Zaoyang (Chine): 30 tombs, 28 chariots and 98 horse skeletons dating back 2,800 years found


The archaeologists say that the number of chariots buried with the tombs are meant to demonstrate the high ranks of the tomb owners, as well as the strength of the ruling state they lived in at the time.

"More chariots mean that the country was powerful. The strength was measured by the number of chariots. In modern words, the chariots represent a kind of high-tech product. Only people with rather high ranks can own chariots," Liu said.

Beautifully designed bronze container which features long winding chinese dragon

Beautifully designed pottery container which features a long, winding Chinese dragon(CCTV, Reuters)

Close dragon bronze container unearthed tombs

Close-up of the dragon on the pottery container unearthed from the tombs(CCTV, Reuters)

The archaeologists still have a lot of work ahead of them in excavating the tombs, but so far over 400 pieces of bronze, pottery and other objects have been uncovered, including a bronze pot engraved with Old Chinese characters, a fine pottery container in the shape of a dragon, and a thin flat metal item with white Old Chinese characters painted on one side, that could have been a tool or a fixture.

Also discovered were some of the oldest musical instruments ever found in China, including a broken Se, a 25-string ancient zither similar to the guzheng, and the 4.7m-long frame of a Bianzhong (bronze chimes).

During the Spring and Autumn Period, the Zhou Dynasty was in control, but in reality they only had power their own capital Luoyi, located near present-day Luoyang.

Unknown bronze item unearthed tomb

A bronze chime from a Bianzhong musical instrument, the oldest ever found in China, unearthed from the tomb(CCTV, Reuters)

Carved bronze relief perhaps fixture chariot

A carved bronze relief, perhaps a fixture on a chariot(CCTV, Reuters)

In order to try and retain power, Zhou Dynasty kings gave away fiefdoms of land to royal relatives and generals, but as the kings' powers waned, these fiefdoms gradually all became independent states rife with interstate power struggles and civil wars.

At one point there were up to 148 independent states in China during the period, and by the end of the dynasty, 128 of these had been annexed by the four most powerful states. The great philosopher Confucius lived during the later part of the Zhou Dynasty, in the state of Lu.
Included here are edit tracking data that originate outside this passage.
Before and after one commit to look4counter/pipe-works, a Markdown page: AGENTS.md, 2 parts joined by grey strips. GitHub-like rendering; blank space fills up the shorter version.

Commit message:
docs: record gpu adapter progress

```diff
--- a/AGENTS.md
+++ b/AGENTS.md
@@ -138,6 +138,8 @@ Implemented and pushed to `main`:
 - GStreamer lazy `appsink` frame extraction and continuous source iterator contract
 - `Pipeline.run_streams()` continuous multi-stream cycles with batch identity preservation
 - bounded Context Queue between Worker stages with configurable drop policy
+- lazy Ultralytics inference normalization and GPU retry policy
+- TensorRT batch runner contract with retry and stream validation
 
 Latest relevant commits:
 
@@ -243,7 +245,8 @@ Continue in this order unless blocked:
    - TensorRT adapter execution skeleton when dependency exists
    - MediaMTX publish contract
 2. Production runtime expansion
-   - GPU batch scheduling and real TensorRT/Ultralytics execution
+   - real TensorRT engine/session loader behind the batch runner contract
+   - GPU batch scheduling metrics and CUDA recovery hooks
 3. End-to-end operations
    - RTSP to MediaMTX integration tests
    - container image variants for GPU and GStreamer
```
Could this be weapon farming tool fixture chariot it not yet known item inscribed old

Could this be a weapon, a farming tool, or a fixture from a chariot? It is not yet known, but the item is inscribed with Old Chinese characters(CCTV, Reuters)

Close old chinese characters inscribed metal item

Close-up of the Old Chinese characters inscribed on the metal item(CCTV, Reuters)

One of these states was Chu, which covers most of present-day Hubei and Hunan province, so it can be surmised that the nobles buried in these tombs were related to the ruling house of Chu.

Chu became a fully independent state from the Zhou kings in either 703BC or 706BC, and the tombs are buried 320km away from the city of Ezhou, which was the capital of Chu during the Zhou Dynasty.